━━━━━ GIVEN ENTRIES ━━━━━

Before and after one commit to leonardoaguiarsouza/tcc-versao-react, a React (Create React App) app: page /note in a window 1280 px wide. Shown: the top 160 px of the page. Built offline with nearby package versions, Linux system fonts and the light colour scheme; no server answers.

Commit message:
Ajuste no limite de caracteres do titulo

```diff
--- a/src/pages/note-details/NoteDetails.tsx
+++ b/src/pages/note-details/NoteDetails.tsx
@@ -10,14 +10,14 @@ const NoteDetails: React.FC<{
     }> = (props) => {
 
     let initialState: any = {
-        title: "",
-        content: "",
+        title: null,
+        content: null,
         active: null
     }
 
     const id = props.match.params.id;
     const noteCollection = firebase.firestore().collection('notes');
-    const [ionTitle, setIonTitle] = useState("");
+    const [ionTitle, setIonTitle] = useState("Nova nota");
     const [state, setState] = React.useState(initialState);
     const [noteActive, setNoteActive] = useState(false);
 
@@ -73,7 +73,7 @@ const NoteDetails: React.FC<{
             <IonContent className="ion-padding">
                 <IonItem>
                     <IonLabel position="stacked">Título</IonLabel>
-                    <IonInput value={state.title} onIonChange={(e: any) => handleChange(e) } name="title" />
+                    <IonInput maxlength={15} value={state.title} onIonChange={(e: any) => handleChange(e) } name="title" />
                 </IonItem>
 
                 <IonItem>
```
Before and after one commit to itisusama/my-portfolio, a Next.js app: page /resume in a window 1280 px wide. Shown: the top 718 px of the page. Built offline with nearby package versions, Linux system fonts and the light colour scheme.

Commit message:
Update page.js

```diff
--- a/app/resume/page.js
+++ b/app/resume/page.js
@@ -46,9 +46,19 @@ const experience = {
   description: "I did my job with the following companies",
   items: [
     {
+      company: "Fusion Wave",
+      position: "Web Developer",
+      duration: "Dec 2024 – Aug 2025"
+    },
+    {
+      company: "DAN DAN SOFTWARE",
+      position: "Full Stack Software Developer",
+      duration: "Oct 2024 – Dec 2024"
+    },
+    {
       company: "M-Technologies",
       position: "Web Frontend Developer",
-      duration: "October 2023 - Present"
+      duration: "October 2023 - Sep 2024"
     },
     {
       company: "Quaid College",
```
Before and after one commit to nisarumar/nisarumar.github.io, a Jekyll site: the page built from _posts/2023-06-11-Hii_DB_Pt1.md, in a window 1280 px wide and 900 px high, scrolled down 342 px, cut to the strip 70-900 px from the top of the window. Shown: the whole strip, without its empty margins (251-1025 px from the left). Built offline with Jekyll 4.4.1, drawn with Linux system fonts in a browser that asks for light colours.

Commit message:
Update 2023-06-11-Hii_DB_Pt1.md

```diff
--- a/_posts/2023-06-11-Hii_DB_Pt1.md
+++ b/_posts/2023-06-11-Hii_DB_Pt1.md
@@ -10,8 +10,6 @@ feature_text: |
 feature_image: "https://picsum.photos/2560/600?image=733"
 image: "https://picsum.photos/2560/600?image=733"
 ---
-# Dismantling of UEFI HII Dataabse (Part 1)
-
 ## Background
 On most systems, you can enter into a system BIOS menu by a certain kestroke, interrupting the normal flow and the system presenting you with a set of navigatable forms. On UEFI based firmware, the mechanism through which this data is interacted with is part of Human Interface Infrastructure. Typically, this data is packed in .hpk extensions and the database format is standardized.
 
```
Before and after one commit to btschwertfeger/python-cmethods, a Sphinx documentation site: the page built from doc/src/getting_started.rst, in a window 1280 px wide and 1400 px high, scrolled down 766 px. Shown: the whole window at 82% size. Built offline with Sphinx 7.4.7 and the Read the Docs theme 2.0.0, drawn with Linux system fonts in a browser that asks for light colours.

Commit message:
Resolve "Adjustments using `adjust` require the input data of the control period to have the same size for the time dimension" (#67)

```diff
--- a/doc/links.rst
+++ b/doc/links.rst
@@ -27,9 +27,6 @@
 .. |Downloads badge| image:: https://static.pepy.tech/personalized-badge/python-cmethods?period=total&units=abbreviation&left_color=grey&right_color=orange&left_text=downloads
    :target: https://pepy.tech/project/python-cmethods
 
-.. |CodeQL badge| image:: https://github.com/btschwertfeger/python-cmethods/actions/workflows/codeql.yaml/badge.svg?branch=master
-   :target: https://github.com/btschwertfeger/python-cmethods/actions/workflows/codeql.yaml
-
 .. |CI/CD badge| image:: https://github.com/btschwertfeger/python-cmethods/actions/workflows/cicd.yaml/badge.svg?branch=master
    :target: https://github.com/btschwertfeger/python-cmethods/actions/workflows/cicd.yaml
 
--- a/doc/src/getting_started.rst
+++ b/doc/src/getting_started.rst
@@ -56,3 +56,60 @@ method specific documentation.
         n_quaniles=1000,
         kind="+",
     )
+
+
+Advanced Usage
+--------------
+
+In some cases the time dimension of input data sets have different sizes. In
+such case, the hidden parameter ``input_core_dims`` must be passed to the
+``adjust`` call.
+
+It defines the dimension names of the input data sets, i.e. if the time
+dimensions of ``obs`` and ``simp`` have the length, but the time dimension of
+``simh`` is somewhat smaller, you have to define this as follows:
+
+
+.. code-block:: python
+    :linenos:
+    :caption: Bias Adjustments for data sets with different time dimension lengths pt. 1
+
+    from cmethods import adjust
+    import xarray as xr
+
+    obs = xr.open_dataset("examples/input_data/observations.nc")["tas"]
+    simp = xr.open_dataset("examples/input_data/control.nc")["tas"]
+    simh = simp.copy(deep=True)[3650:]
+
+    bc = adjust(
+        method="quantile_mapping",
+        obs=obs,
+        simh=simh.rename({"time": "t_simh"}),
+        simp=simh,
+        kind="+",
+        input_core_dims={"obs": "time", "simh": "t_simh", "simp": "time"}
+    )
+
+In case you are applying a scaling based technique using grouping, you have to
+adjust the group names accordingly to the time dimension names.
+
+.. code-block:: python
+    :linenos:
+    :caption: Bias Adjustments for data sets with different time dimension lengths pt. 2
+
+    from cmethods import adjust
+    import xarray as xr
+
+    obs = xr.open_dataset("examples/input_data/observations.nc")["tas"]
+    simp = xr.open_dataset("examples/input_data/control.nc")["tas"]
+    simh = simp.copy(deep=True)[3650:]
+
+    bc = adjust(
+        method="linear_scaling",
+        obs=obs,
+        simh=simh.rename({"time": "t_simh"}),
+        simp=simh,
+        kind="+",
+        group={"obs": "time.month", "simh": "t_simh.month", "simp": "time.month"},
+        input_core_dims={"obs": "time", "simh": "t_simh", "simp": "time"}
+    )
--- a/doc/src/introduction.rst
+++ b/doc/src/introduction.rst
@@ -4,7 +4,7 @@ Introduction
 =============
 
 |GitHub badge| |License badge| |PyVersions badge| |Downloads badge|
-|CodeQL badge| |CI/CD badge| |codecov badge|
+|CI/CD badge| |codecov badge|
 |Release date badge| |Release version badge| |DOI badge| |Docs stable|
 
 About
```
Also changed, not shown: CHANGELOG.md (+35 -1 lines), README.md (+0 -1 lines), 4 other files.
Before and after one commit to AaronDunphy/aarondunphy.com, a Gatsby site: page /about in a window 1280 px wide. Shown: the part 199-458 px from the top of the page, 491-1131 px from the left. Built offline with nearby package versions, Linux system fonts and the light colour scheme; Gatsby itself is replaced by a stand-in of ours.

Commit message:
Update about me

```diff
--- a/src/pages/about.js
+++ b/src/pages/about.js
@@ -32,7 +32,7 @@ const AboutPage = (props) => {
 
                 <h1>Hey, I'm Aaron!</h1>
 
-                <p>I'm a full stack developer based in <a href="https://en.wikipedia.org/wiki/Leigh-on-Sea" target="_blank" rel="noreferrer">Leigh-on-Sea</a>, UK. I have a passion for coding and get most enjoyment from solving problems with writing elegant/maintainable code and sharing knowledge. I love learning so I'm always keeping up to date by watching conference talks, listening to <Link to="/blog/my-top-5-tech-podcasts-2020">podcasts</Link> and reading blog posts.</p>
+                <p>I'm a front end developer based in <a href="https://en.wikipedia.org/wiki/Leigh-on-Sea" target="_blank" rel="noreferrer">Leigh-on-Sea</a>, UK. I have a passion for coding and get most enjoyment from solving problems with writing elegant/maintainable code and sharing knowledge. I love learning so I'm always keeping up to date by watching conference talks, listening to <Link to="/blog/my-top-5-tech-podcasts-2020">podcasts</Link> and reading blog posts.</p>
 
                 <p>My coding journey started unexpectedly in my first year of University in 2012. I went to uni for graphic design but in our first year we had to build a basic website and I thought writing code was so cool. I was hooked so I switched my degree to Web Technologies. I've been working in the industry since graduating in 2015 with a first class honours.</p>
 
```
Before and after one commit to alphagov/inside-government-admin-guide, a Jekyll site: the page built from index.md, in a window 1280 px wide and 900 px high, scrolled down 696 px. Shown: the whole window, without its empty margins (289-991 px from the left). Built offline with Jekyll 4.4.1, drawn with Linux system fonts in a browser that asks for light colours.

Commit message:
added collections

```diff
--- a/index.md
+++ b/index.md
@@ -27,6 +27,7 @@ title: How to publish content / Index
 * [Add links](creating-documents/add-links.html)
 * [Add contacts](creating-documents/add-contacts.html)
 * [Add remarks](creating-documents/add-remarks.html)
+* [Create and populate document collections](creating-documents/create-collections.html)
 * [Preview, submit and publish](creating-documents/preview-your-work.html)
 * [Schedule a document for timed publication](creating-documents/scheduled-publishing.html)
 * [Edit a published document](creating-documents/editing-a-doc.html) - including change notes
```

━━━━━

* WHAT TO PRODUCE:
All lines with the word "badge" should be copied from the material above.

* REPLY:
 .. |Downloads badge| image:: https://static.pepy.tech/personalized-badge/python-cmethods?period=total&units=abbreviation&left_color=grey&right_color=orange&left_text=downloads
-.. |CodeQL badge| image:: https://github.com/btschwertfeger/python-cmethods/actions/workflows/codeql.yaml/badge.svg?branch=master
 .. |CI/CD badge| image:: https://github.com/btschwertfeger/python-cmethods/actions/workflows/cicd.yaml/badge.svg?branch=master
 |GitHub badge| |License badge| |PyVersions badge| |Downloads badge|
-|CodeQL badge| |CI/CD badge| |codecov badge|
+|CI/CD badge| |codecov badge|
 |Release date badge| |Release version badge| |DOI badge| |Docs stable|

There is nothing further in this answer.